President Obama had tried to reassure the public and Congress that the attack would not be part of a sustained military action. The President had promised a “limited and narrow” operation aimed only at punishing Assad for using chemical weapons. Despite the White House’s assurances and claims against Assad, many members of Congress have insisted on a vote authorizing a military operation, and some, especially Republicans, remained skeptical that their colleagues would vote in favor of such an operation. On September 1, Rep. Peter King (R-NY), chairman of a House counterterrorism and intelligence subcommittee, denied that the President had made a convincing case for attacking Syria and said that, “if the vote was today, it would probably be a ‘no’ vote.” On the same day, Sen. James Inhofe (R-OK), the ranking Republican on the Senate Armed Services Committee, said that he did not believe that the use of force would be approved—and that, in any case, the U.S. military was not in any condition to undertake yet another military strike.
Members of the U.S. Congress were not alone in their skepticism. Russian President Vladimir Putin called claims that the Syrian military was behind the attacks “utter nonsense,” since government troops were winning the civil war, and a desperate attack with such weapons was not necessary. Putin further implied that the chemical-weapons attacks could have been the work of the rebel forces the United States has been supporting, a “provocation” staged by those “who want to drag other countries into the Syrian conflict.” Putin challenged the White House to make its case before the U.N. Security Council. In Britain, Prime Minister David Cameron lost a vote in Parliament over “humanitarian intervention” in the Syrian conflict.

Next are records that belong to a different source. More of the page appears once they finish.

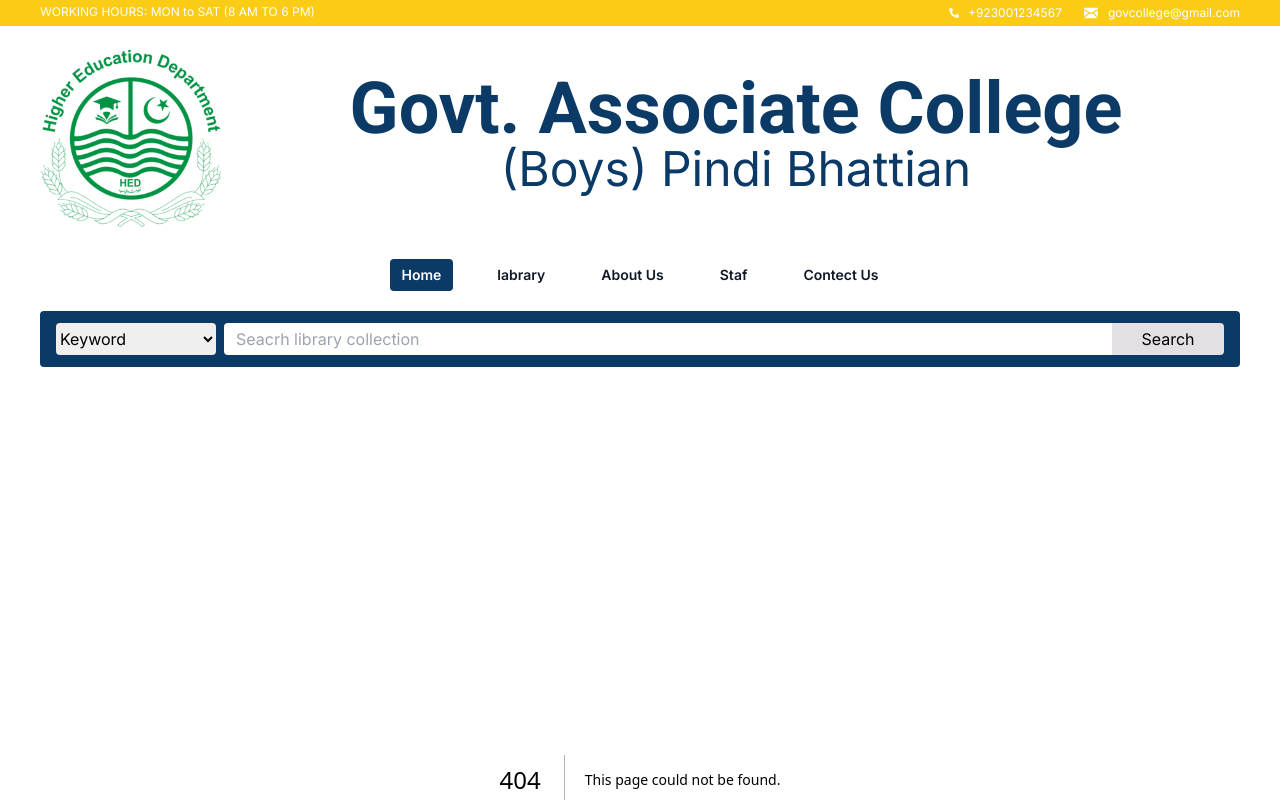
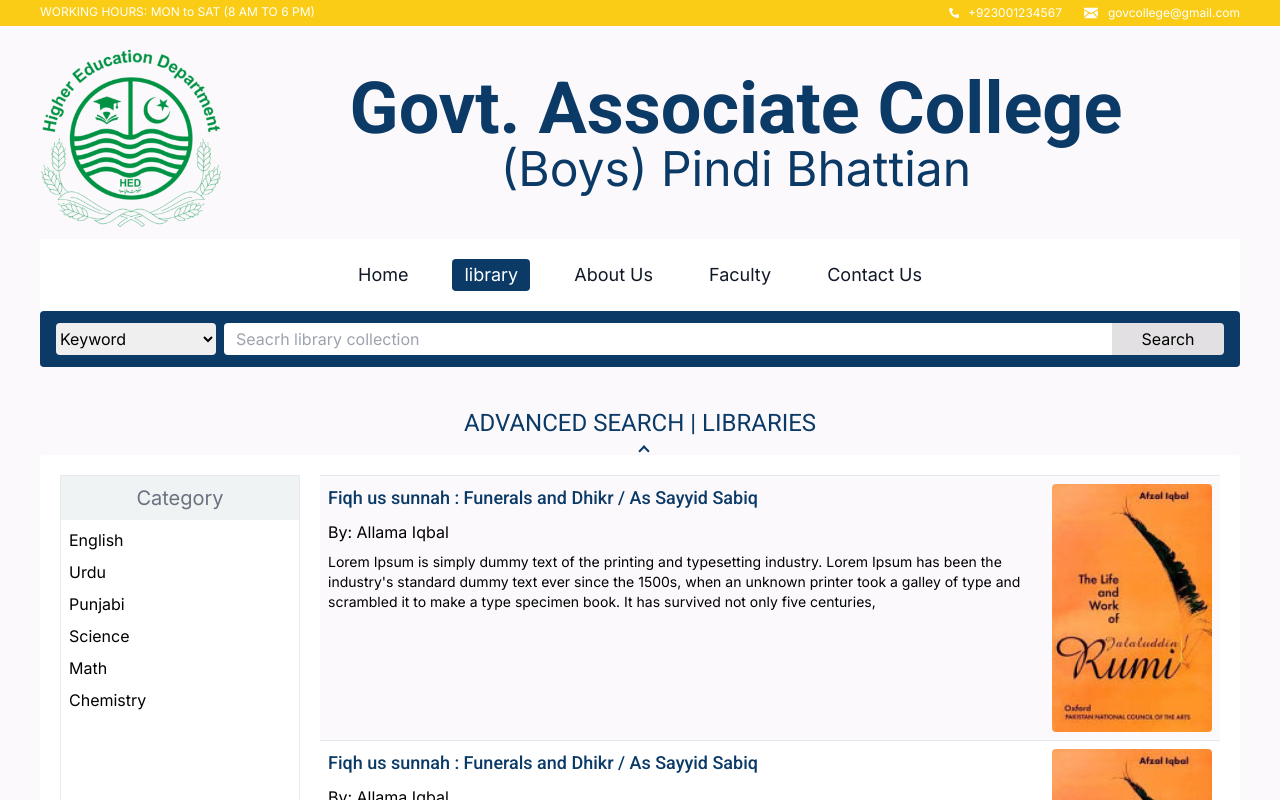
Before and after one commit to RaiSufian/college-port, a Next.js app: page /library in a window 1280 px wide. Before the commit this address had no page. Shown: the top 800 px of the page. Built offline with nearby package versions, Linux system fonts and the light colour scheme.

Commit message:
add library page

```diff
--- /dev/null
+++ b/src/app/aboutus/page.js
@@ -0,0 +1,8 @@
+const AboutUs = () =>{
+    return (
+        <>
+        About us
+        </>
+    )
+}
+export default AboutUs;
--- /dev/null
+++ b/src/app/contactus/page.js
@@ -0,0 +1,8 @@
+const ContectUs = () =>{
+    return (
+        <>
+        Contect us
+        </>
+    )
+}
+export default ContectUs;
--- /dev/null
+++ b/src/app/faculty/page.js
@@ -0,0 +1,8 @@
+const Faculty = () =>{
+    return (
+        <>
+        faculty
+        </>
+    )
+}
+export default Faculty;
--- a/src/app/hero.js
+++ b/src/app/hero.js
@@ -47,8 +47,8 @@ const Hero = () => {
                         <div className="">
                             <h3 className="text-2xl md:text-4xl font-bold leading-10 text-yellow-400 hero_text_shadow">22 YEARS OF EXCELLENCE IN EDUCATION</h3>
                             <p className="py-2 md:py-5 text-white md:text-lg md:mb-4"> As a college we have a strong focus on student's academic progress and achievement along with its contribution to the nation building.  </p>
-                            <h4 className={`text-[#0B3A67] font-bold text-2xl mb-2 md:mb-4 ${roboto.className}`}>Lets Come Start</h4>
-                            <Link href="#" className="bg-[#0B3A67] px-5 py-3 rounded">Contect US </Link>
+                            <h4 className={`text-[#0B3A67] font-bold text-lg md:text-2xl mb-2 md:mb-4 `}>Lets Come Start</h4>
+                            <Link href="#" className="bg-[#0B3A67] px-3 md:px-5  py-2 md:py-3 rounded">Contect US </Link>
 
                         </div>
                     </div>
--- /dev/null
+++ b/src/app/library/page.js
@@ -0,0 +1,54 @@
+import { Roboto } from 'next/font/google';
+import Image from 'next/image';
+import img1 from "../../../public/assets/book.jpeg";
+const roboto4 = Roboto({
+    weight: '400',
+    subsets: ['latin'],
+});
+const roboto5 = Roboto({
+    weight: '500',
+    subsets: ['latin'],
+});
+
+const Library = () => {
+    const list = [1, 2, 3, 4, 5, 6, 7, 8, 9, 10]
+    return (
+        <div className="my-3  container mx-auto sm:px-3 md:px-10">
+            <h4 className={`text-center uppercase text-2xl text-[#0b3a67] py-4 relative after:absolute after:bottom-0 after:left-1/2 after:contents-'' after:w-2 after:h-2 after:border-t-2 after:border-l-2 after:border-[#0B3A67] after:rotate-45 ${roboto4.className}`}>Advanced search | Libraries </h4>
+            <div className="bg-white rounded">
+                <div className="flex md:p-5 gap-5">
+                    <div className="w-48 lg:w-52 xl:w-60 border hidden md:block">
+                        <h5 className="bg-[#F0F3F3] text-center py-2 text-xl text-gray-500">Category</h5>
+                        <ul className="py-1">
+                            <li className="py-1 px-2 cursor-pointer  hover:bg-[#F0F3F3]">English</li>
+                            <li className="py-1 px-2 cursor-pointer  hover:bg-[#F0F3F3]">Urdu</li>
+                            <li className="py-1 px-2 cursor-pointer  hover:bg-[#F0F3F3]">Punjabi</li>
+                            <li className="py-1 px-2 cursor-pointer  hover:bg-[#F0F3F3]">Science</li>
+                            <li className="py-1 px-2 cursor-pointer  hover:bg-[#F0F3F3]">Math</li>
+                            <li className="py-1 px-2 cursor-pointer  hover:bg-[#F0F3F3]">Chemistry</li>
+                        </ul>
+                    </div>
+                    <div className="flex-1">
+
+                        {list.map((item, index) => {
+                            return (
+                                <div className={`flex items-start gap-2 p-2 border-t ${index%2 == 0 ? "bg-[#FCF9FC]" : ""}`} key={index}>
+                                    <div className="flex-1">
+                                        <h5 className={`cursor-pointer text-lg text-[#0b3a67] ${roboto5.className}`}>Fiqh us sunnah : Funerals and Dhikr / As Sayyid Sabiq</h5>
+                                        <h6 className="py-2"> By: Allama Iqbal</h6>
+                                        <p className="text-sm">Lorem Ipsum is simply dummy text of the printing and typesetting industry. Lorem Ipsum has been the industry's standard dummy text ever since the 1500s, when an unknown printer took a galley of type and scrambled it to make a type specimen book. It has survived not only five centuries,</p>
+                                    </div>
+                                    <div className="w-32 md:w-40">
+                                        <Image src={img1} className="w-full h-full object-cover rounded" />
+                                    </div>
+                                </div>
+                            )
+                        })}
+
+                    </div>
+                </div>
+            </div>
+        </div>
+    )
+}
+export default Library;
--- a/src/components/footer.js
+++ b/src/components/footer.js
@@ -58,7 +58,7 @@ const Footer = () => {
                         <li> <Link href="#"><svg xmlns="http://www.w3.org/2000/svg" width="1em" height="1em" viewBox="0 0 24 24"><g fill="none"><g clip-path="url(#akarIconsFacebookFill0)"><path fill="currentColor" fill-rule="evenodd" d="M0 12.067C0 18.034 4.333 22.994 10 24v-8.667H7V12h3V9.333c0-3 1.933-4.666 4.667-4.666c.866 0 1.8.133 2.666.266V8H15.8c-1.467 0-1.8.733-1.8 1.667V12h3.2l-.533 3.333H14V24c5.667-1.006 10-5.966 10-11.933C24 5.43 18.6 0 12 0S0 5.43 0 12.067" clip-rule="evenodd" /></g><defs><clipPath id="akarIconsFacebookFill0"><path fill="#fff" d="M0 0h24v24H0z" /></clipPath></defs></g></svg></Link></li>
                         <li> <Link href="#"><svg xmlns="http://www.w3.org/2000/svg" width="1em" height="1em" viewBox="0 0 14 14"><path fill="currentColor" d="M7 0c3.87 0 7 3.13 7 7s-3.13 7-7 7s-7-3.13-7-7s3.13-7 7-7M5.72 10.69c3.1 0 4.8-2.57 4.8-4.8v-.22c.33-.24.62-.54.84-.88c-.3.13-.63.22-.97.27c.35-.21.62-.54.74-.93c-.33.19-.69.33-1.07.41c-.31-.33-.75-.53-1.23-.53c-.93 0-1.69.76-1.69 1.69c0 .13.01.26.05.38c-1.4-.07-2.65-.74-3.48-1.76c-.14.25-.23.54-.23.85c0 .58.3 1.1.75 1.4c-.28 0-.54-.08-.76-.21v.02c0 .82.58 1.5 1.35 1.66c-.14.04-.29.06-.44.06c-.11 0-.21-.01-.32-.03c.21.67.84 1.16 1.57 1.17c-.58.45-1.31.72-2.1.72c-.14 0-.27 0-.4-.02c.74.48 1.63.76 2.58.76" class="cls-1" /></svg></Link></li>
                         <li><Link href="#"><svg xmlns="http://www.w3.org/2000/svg" width="1em" height="1em" viewBox="0 0 24 24"><path fill="currentColor" d="M13.028 2c1.125.003 1.696.009 2.189.023l.194.007c.224.008.445.018.712.03c1.064.05 1.79.218 2.427.465c.66.254 1.216.598 1.772 1.153a4.908 4.908 0 0 1 1.153 1.772c.247.637.415 1.363.465 2.428c.012.266.022.487.03.712l.006.194c.015.492.021 1.063.023 2.188l.001.746v1.31a78.831 78.831 0 0 1-.023 2.188l-.006.194c-.008.225-.018.446-.03.712c-.05 1.065-.22 1.79-.466 2.428a4.883 4.883 0 0 1-1.153 1.772a4.915 4.915 0 0 1-1.772 1.153c-.637.247-1.363.415-2.427.465a72.11 72.11 0 0 1-.712.03l-.194.006c-.493.014-1.064.021-2.189.023l-.746.001h-1.309a78.43 78.43 0 0 1-2.189-.023l-.194-.006a63.036 63.036 0 0 1-.712-.031c-1.064-.05-1.79-.218-2.428-.465a4.889 4.889 0 0 1-1.771-1.153a4.904 4.904 0 0 1-1.154-1.772c-.247-.637-.415-1.363-.465-2.428a74.1 74.1 0 0 1-.03-.712l-.005-.194A79.047 79.047 0 0 1 2 13.028v-2.056a78.82 78.82 0 0 1 .022-2.188l.007-.194c.008-.225.018-.446.03-.712c.05-1.065.218-1.79.465-2.428A4.88 4.88 0 0 1 3.68 3.678a4.897 4.897 0 0 1 1.77-1.153c.638-.247 1.363-.415 2.428-.465c.266-.012.488-.022.712-.03l.194-.006a79 79 0 0 1 2.188-.023zM12 7a5 5 0 1 0 0 10a5 5 0 0 0 0-10m0 2a3 3 0 1 1 .001 6a3 3 0 0 1 0-6m5.25-3.5a1.25 1.25 0 0 0 0 2.5a1.25 1.25 0 0 0 0-2.5" /></svg> </Link></li>
-                        <li><Link href="#"> <svg xmlns="http://www.w3.org/2000/svg" width="1em" height="1em" viewBox="0 0 48 48"><defs><mask id="ipSYoutube0"><g fill="none" stroke-linejoin="round"><path fill="#fff" stroke="#fff" stroke-width="4" d="M11.064 10.414c5.543-.276 9.854-.414 12.934-.414s7.393.138 12.939.415a6 6 0 0 1 5.68 5.492c.254 3.034.381 5.706.381 8.017c0 2.339-.13 5.048-.39 8.128a6 6 0 0 1-5.587 5.483c-4.741.31-9.082.465-13.023.465c-3.94 0-8.28-.155-13.018-.465a6 6 0 0 1-5.587-5.48c-.263-3.103-.395-5.814-.395-8.131c0-2.29.129-4.963.385-8.02a6 6 0 0 1 5.68-5.49Z" /><path fill="#000" stroke="#000" stroke-width="3.43" d="M21 19.61v8.796a.857.857 0 0 0 1.33.715l6.597-4.36a.857.857 0 0 0 .006-1.427l-6.598-4.436a.857.857 0 0 0-1.335.711Z" /></g></mask></defs><path fill="currentColor" d="M0 0h48v48H0z" mask="url(#ipSYoutube0)" /></svg></Link></li>
+                        <li><Link href="#"> <svg xmlns="http://www.w3.org/2000/svg" width="1em" height="1em" viewBox="0 0 48 48"><defs><mask id="ipSYoutube0"><g fill="none" strokeLinejoin="round"><path fill="#fff" stroke="#fff" strokeWidth="4" d="M11.064 10.414c5.543-.276 9.854-.414 12.934-.414s7.393.138 12.939.415a6 6 0 0 1 5.68 5.492c.254 3.034.381 5.706.381 8.017c0 2.339-.13 5.048-.39 8.128a6 6 0 0 1-5.587 5.483c-4.741.31-9.082.465-13.023.465c-3.94 0-8.28-.155-13.018-.465a6 6 0 0 1-5.587-5.48c-.263-3.103-.395-5.814-.395-8.131c0-2.29.129-4.963.385-8.02a6 6 0 0 1 5.68-5.49Z" /><path fill="#000" stroke="#000" strokeWidth="3.43" d="M21 19.61v8.796a.857.857 0 0 0 1.33.715l6.597-4.36a.857.857 0 0 0 .006-1.427l-6.598-4.436a.857.857 0 0 0-1.335.711Z" /></g></mask></defs><path fill="currentColor" d="M0 0h48v48H0z" mask="url(#ipSYoutube0)" /></svg></Link></li>
                     </ul>
                     <h4 className="text-xl font-medium mb-3 mt-4">Address</h4>
                     <ul className="mt-2">
--- a/src/components/menu.js
+++ b/src/components/menu.js
@@ -1,7 +1,13 @@
 'use client'
-import Link from 'next/link'
-import { useState } from 'react'
+import Link from 'next/link';
+import { useState } from 'react';
+import { usePathname } from 'next/navigation'
+
 const Menu = () => {
+
+    const pathname = usePathname();
+    console.log("path name is", pathname);
+
     const [mobileMenu, setMobileMenu] = useState(false);
 
     return (
@@ -13,17 +19,17 @@ const Menu = () => {
                         <div className="flex lg:hidden">
                             <button type="button" className="-m-2.5 inline-flex items-center justify-center rounded-md p-2.5 text-gray-700" onClick={() => setMobileMenu(true)}>
                                 <span className="sr-only">Open main menu</span>
-                                <svg className="h-6 w-6" fill="none" viewBox="0 0 24 24" stroke-width="1.5" stroke="currentColor" aria-hidden="true">
-                                    <path stroke-linecap="round" stroke-linejoin="round" d="M3.75 6.75h16.5M3.75 12h16.5m-16.5 5.25h16.5" />
+                                <svg className="h-6 w-6" fill="none" viewBox="0 0 24 24" strokeWidth="1.5" stroke="currentColor" aria-hidden="true">
+                                    <path stroke-linecap="round" strokeLinejoin="round" d="M3.75 6.75h16.5M3.75 12h16.5m-16.5 5.25h16.5" />
                                 </svg>
                             </button>
                         </div>
                         <div className="hidden lg:flex lg:gap-x-8 justify-center">
-                            <Link href="#" className="text-sm font-semibold leading-6 text-white rounded bg-[#0B3A67] py-1 px-3">Home</Link>
-                            <Link href="#" className="text-sm font-semibold leading-6 text-gray-900 py-1 px-3 hover:bg-gray-100">labrary</Link>
-                            <Link href="#" className="text-sm font-semibold leading-6 text-gray-900 py-1 px-3 hover:bg-gray-100">About Us</Link>
-                            <Link href="#" className="text-sm font-semibold leading-6 text-gray-900 py-1 px-3 hover:bg-gray-100">Staf</Link>
-                            <Link href="#" className="text-sm font-semibold leading-6 text-gray-900 py-1 px-3 hover:bg-gray-100">Contect Us</Link>
+                            <Link href="/" className={`text-lg  leading-6  rounded py-1 px-3 ${pathname == "/" ? "bg-[#0B3A67] text-white" : "hover:bg-gray-100 text-gray-900"}`}>Home</Link>
+                            <Link href="/library" className={`text-lg  leading-6  py-1 rounded px-3  ${pathname == "/library" ? "bg-[#0B3A67] text-white" : "hover:bg-gray-100 text-gray-900"}`}>library</Link>
+                            <Link href="/aboutus" className={` text-lg  leading-6  py-1 rounded px-3 ${pathname == "/aboutus" ? "bg-[#0B3A67] text-white" : "hover:bg-gray-100 text-gray-900"}`}>About Us</Link>
+                            <Link href="/faculty" className={`text-lg  leading-6 ${pathname == "/faculty" ? "bg-[#0B3A67] text-white" : "hover:bg-gray-100 text-gray-900"} py-1 rounded px-3 `}>Faculty</Link>
+                            <Link href="/contactus" className={`text-lg  leading-6  py-1 rounded px-3  ${pathname == "/contactus" ? "bg-[#0B3A67] text-white" : "hover:bg-gray-100 text-gray-900"}`}>Contact Us</Link>
                         </div>
 
                     </nav>
@@ -33,8 +39,8 @@ const Menu = () => {
 
                                 <button type="button" className="-m-2.5 rounded-md p-2.5 text-gray-700" onClick={() => setMobileMenu(false)}>
                                     <span className="sr-only">Close menu</span>
-                                    <svg className="h-6 w-6" fill="none" viewBox="0 0 24 24" stroke-width="1.5" stroke="currentColor" aria-hidden="true">
-                                        <path stroke-linecap="round" stroke-linejoin="round" d="M6 18L18 6M6 6l12 12" />
+                                    <svg className="h-6 w-6" fill="none" viewBox="0 0 24 24" strokeWidth="1.5" stroke="currentColor" aria-hidden="true">
+                                        <path stroke-linecap="round" strokeLinejoin="round" d="M6 18L18 6M6 6l12 12" />
                                     </svg>
                                 </button>
                             </div>
@@ -63,8 +69,8 @@ const Menu = () => {
                     <form className="flex-1 flex">
                         <input type='text' placeholder='Seacrh library collection' className="flex-1 py-1 px-3 rounded-tl rounded-bl" />
                         <button className="flex justify-center items-center w-8 md:w-28 rounded-br rounded-tr bg-[#e2e0e2]">
-                            <svg className="md:hidden w-6 h-6" fill="none" viewBox="0 0 24 24" stroke-width="1.5" stroke="currentColor" aria-hidden="true">
-                                <path stroke-linecap="round" stroke-linejoin="round" d="M3.75 6.75h16.5M3.75 12h16.5m-16.5 5.25h16.5" />
+                            <svg className="md:hidden w-6 h-6" fill="none" viewBox="0 0 24 24" strokeWidth="1.5" stroke="currentColor" aria-hidden="true">
+                                <path stroke-linecap="round" strokeLinejoin="round" d="M3.75 6.75h16.5M3.75 12h16.5m-16.5 5.25h16.5" />
                             </svg>
                             <span className="hidden md:block">Search</span></button>
                     </form>
```
Also changed, not shown: public/assets/book.jpeg (added).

Tellingly for the Obama administration’s claims, U.S. intelligence agencies are also reportedly skeptical: According to the Associated Press, unnamed U.S. intelligence officials said that the White House’s information supposedly linking the Assad government to the chemical-weapons attacks was “not a slam dunk.” As reported by the AP, U.S. intelligence agencies still had doubts concerning just who had access to Syrian chemical weapons and whether Assad himself had ordered the attacks. The White House had, according to intelligence sources, wanted evidence linking the attacks to Assad himself or to his inner circle, but no such evidence was forthcoming, raising the possibility that a “rogue” military commander could have acted on his own.
According to the AP, both the CIA and the Defense Intelligence Agency have human-intelligence sources on the ground in Syria, but those sources include the rebel commanders themselves, as well as others who have to cross out of Syria to report to American controllers in Jordan and Turkey. The U.S. “humint” operation is small, and gathering, disseminating, and evaluating the information is time-consuming, so the United States has relied on the intelligence agencies of Jordan, Israel, and Saudi Arabia for additional information. Thus far, those sources have apparently not confirmed the White House’s allegations. We should also recall that then-CIA Director George Tenet used the same phrase (“slam dunk”) to describe the intelligence the United States supposedly had concerning Iraq’s possession of “weapons of mass destruction” in 2002. It’s possible that U.S. intelligence officials are talking anonymously to AP reporters to protect their agencies from being blamed for whatever consequences follow a U.S. attack on Syria—and to distance themselves from future revelations about the truth of the Obama administration’s claims.